BY JELANI GRANT
After a seven year hiatus, a seasoned former world champion began training for the 2013 National Boxing Authority Middleweight championship. “I’d always said to myself that I could be the best in this country in my 40’s”, Fitzroy Vanderpool said. “Watching some of the fighters on TV, I said…the first thing to go in a fighter is his speed, but my speed hadn’t gone anywhere, I said, “Man I’m still fast, I got this, let me give it a go””.
Roberto McLellan was the young and talented fighter that stood in Vanderpool’s way of the title. Before he could be considered eligible to fight, he was taken through a number of physical and medical tests to ensure he was able. “My last three fights, when I retired, were TKOs.” When Vanderpool decided he was ready to return to boxing, he said the commissioner required him to get a cat scan, an electroencephalography (EEG), an electrocardiogram (EKG), a neuropsychometric assessment and then spar with four boxers in twelve rounds before he could be cleared to fight. “I never even did that when I was a world champ, getting ready to fight…but I said, no problem, I’ll do it.” After jumping through hoops, he was ready to go the full ten rounds with McLellan who was seventeen years younger. However, Vanderpool’s victory placed him in the history books as the oldest fighter to win a professional boxing title.
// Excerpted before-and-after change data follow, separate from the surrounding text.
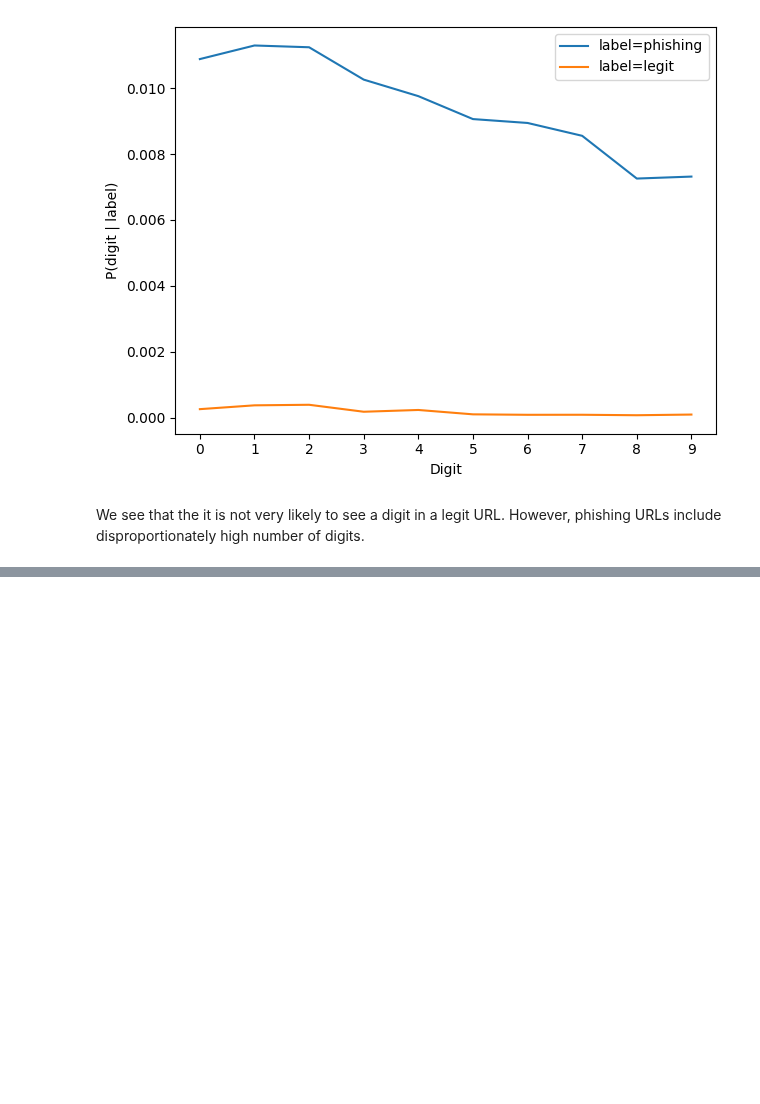
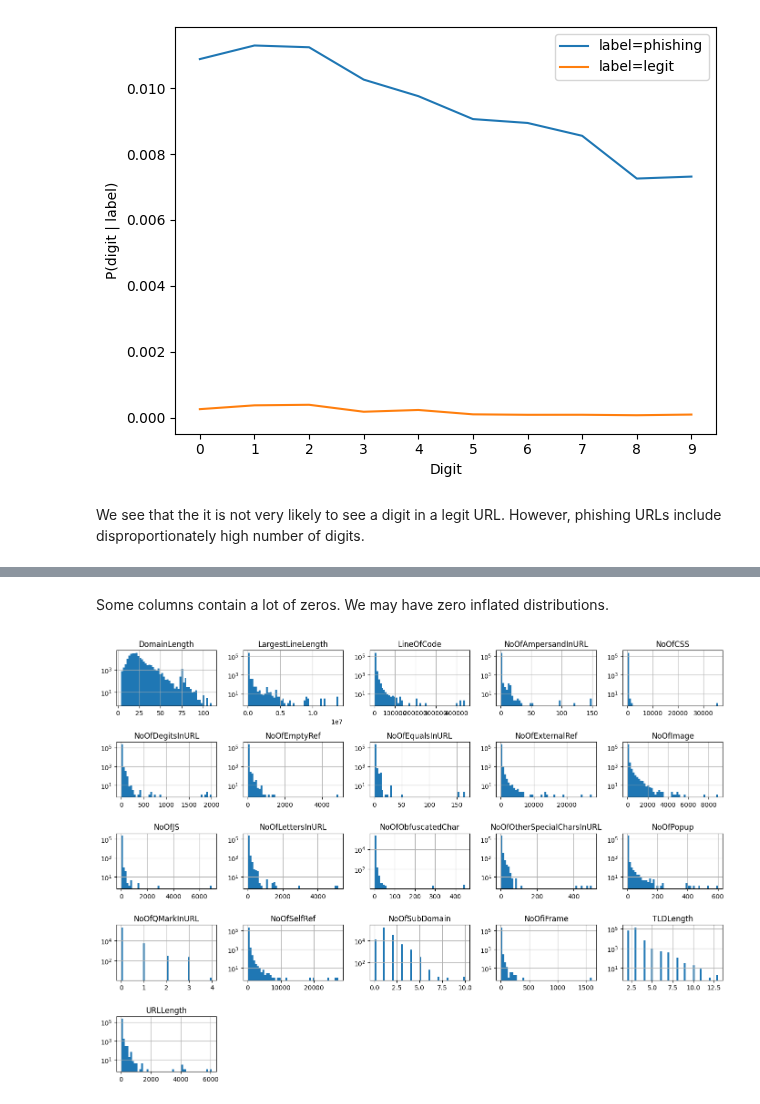
Before and after one commit to BugraAKKUS/Phishing-URL--Website--Detection, a Jupyter notebook: eda_cavus.ipynb, the cells around one changed output, grey strips where cells are left out. Drawn from its saved outputs; the diff is of its cells as text; code cells hidden in the pictures; blank space fills up the shorter version.

```diff
--- a/eda_cavus.ipynb
+++ b/eda_cavus.ipynb
@@ -517,0 +550,13 @@ We see that the it is not very likely to see a digit in a legit URL. However, ph
+# %% [markdown]
+Some columns contain a lot of zeros. We may have zero inflated distributions.
+# %%
+data[count_columns].hist(
+    bins=50,
+    figsize=(14, 10),
+    log=True,  # log-scale y-axis
+)
+
+plt.tight_layout()
+plt.show()
+# %% [output]
+[figure, added]
```
Also changed, not shown: parts of 9 cells of this notebook.
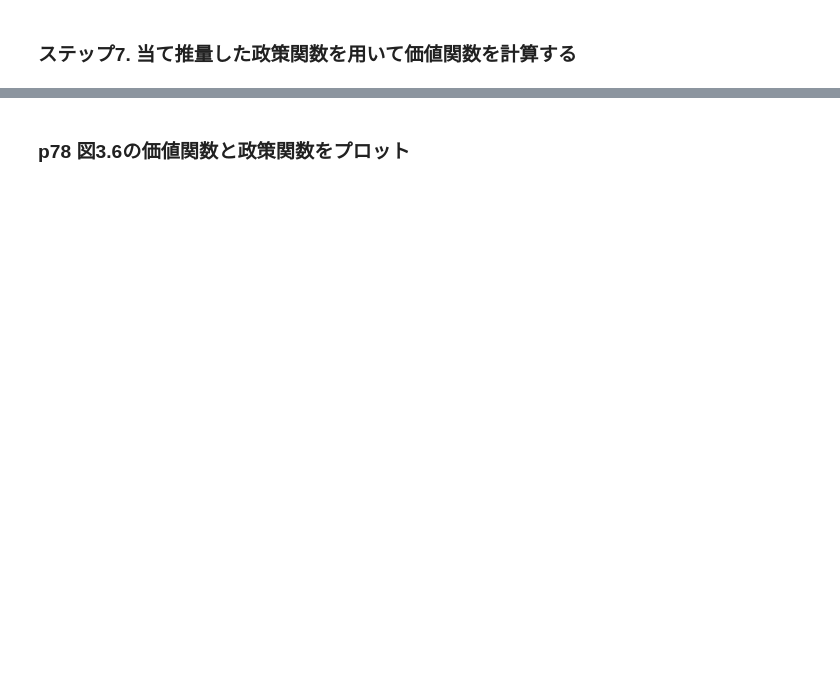
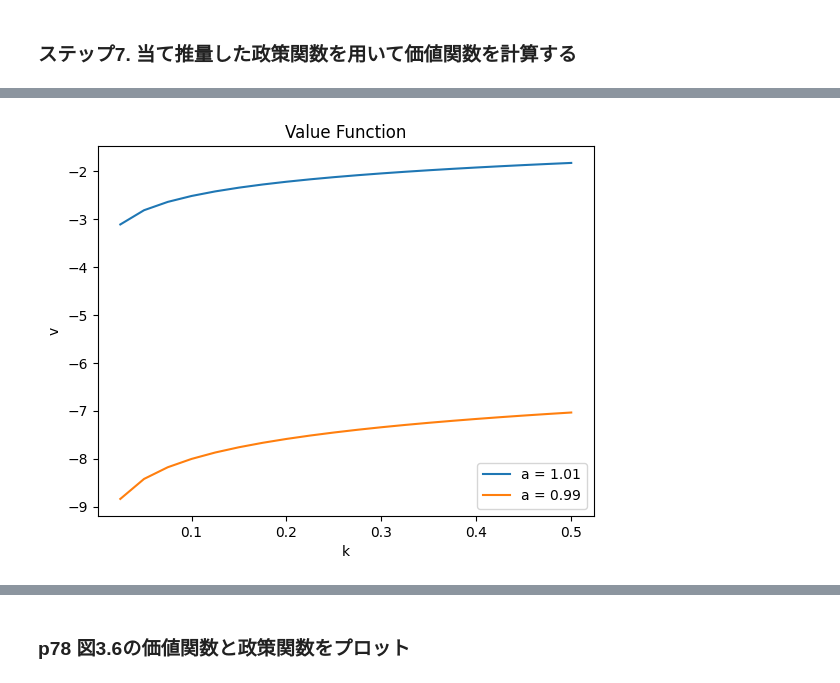
Before and after one commit to tomoyahiroe/quant-macro-workshop, a Jupyter notebook: src/ch3/PFI_stochastic.ipynb, the cells around one changed output, grey strips where cells are left out. Drawn from its saved outputs; the diff is of its cells as text; code cells hidden in the pictures; blank space fills up the shorter version.

```diff
--- a/src/ch3/PFI_stochastic.ipynb
+++ b/src/ch3/PFI_stochastic.ipynb
@@ -85,8 +100,9 @@ def utility(c: float):
 # %%
 # ベルマン方程式の右辺
-def rhs_bellman(params: Parameters, wealth: float, kprime: float, a: float, vf: Callable[[float, float], float]):
+def rhs_bellman(params: Parameters, wealth: float, kprime: float, a: float,
+                utility: Callable, vf: Callable[[float, float], float]):
     Aidx = np.where(params.A == a)[0][0]
     for k, aprime in enumerate(params.A):
         expected_vf =+ params.P[Aidx, k] * vf(kprime, aprime)
-    rhs = utility(wealth - kprime) + params.beta * expected_vf
+    rhs = utility(params, wealth - kprime) + params.beta * expected_vf
     return rhs
@@ -93,15 +113,17 @@ def rhs_bellman(params: Parameters, wealth: float, kprime: float, a: float, vf:
 # %%
 # 政策関数を所与として価値関数を更新する関数
-def update_vf(params: Parameters, loops: int, pf_grid: np.ndarray,
+def update_vf(params: Parameters, loops: int, pf_grid: np.ndarray, utility: Callable,
+                wealth: Callable, rhs_bellman: Callable,
                 vf_old: Callable[[float, float], float]):
     vf_new_grid = np.zeros((params.ksize, params.A.size))
     for loop in range(loops):
         for i, K in enumerate(params.k_grid):
             for l, a in enumerate(params.A):
-                vf_new_grid[i, l] = rhs_bellman(params, wealth(params, K, a), pf_grid[i, l], a, vf_old)
+                vf_new_grid[i, l] = rhs_bellman(params, wealth(params, K, a), pf_grid[i, l], a, utility, vf_old)
         def vf_new(k:float, a: float) -> float:
-            point = np.array([k, a])
-            points = (params.k_grid, params.A)
-            return float(interpn(points, vf_new_grid, point))
-        vf_old = vf_new
+            # aと一致する要素のインデックスを取得
+            Aidx = np.where(params.A == a)[0][0]
+            vf_new = Chebyshev.fit(params.k_grid, vf_new_grid[:, Aidx], deg=15)
+            return vf_new(k)
+        vf_old = copy.copy(vf_new)
     return vf_new
@@ -206,0 +130,11 @@ vf_old
+# %%
+# 政策関数を所与として価値関数を更新する関数を確認のためにプロット
+vf_test = update_vf(params, 1000, kprime_g0_grid, utility, wealth, rhs_bellman, lambda x, y: 0.0)
+fig, ax = plt.subplots()
+for l, a in enumerate(params.A):
+    ax.plot(params.k_grid, [vf_test(k, a) for k in params.k_grid], label = f"a = {a}")
+ax.set(xlabel = 'k', ylabel = 'v', title = 'Value Function')
+ax.legend()
+plt.show()
+# %% [output]
+[figure, added]
```
Also changed, not shown: parts of 22 cells of this notebook.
Those definitive moments would be an incredible highlight to end Vanderpool’s boxing career and a continuation of ‘The Whip’ legend. Vanderpool was inducted into the Ontario Boxing Hall of Fame at the Hansa Haus Hall. His high spirited personality throughout the ceremony as well as his legendary list of accomplishments inside and outside of the ring proved it was his time to be recognized as a boxing legend. “It’s a pleasure. I’m really humbled to be accepted as one of the nominees and to be inducted into the Hall of Fame…I was determined to be there,” Vanderpool told Toronto Caribbean. “It’s not what I’ve done in the ring, its what I do outside the ring. Visiting kids in hospitals, running camps, running the gym…so give me a little respect”.
‘The Whip’ had already become an icon before returning to the ring to win the National Boxing Authority Middleweight title in 2013. “If my speed had gone, I would’ve said no because that’s the first thing to go in a fighter and you gotta be quick with the young guys cause this is a young guys sport.”
Before his return though, Vanderpool’s boxing legacy included the 1996 Canadian Professional Boxing Federation championship, the 1997 World Boxing Federation Intercontinental championship, the 1998 World Boxing Council Welterweight Fecarbox championship, the 1999 World Boxing Federation Superwelterweight World championship and the 2002 World Boxing Council Superwelterweight Fecarbox championship.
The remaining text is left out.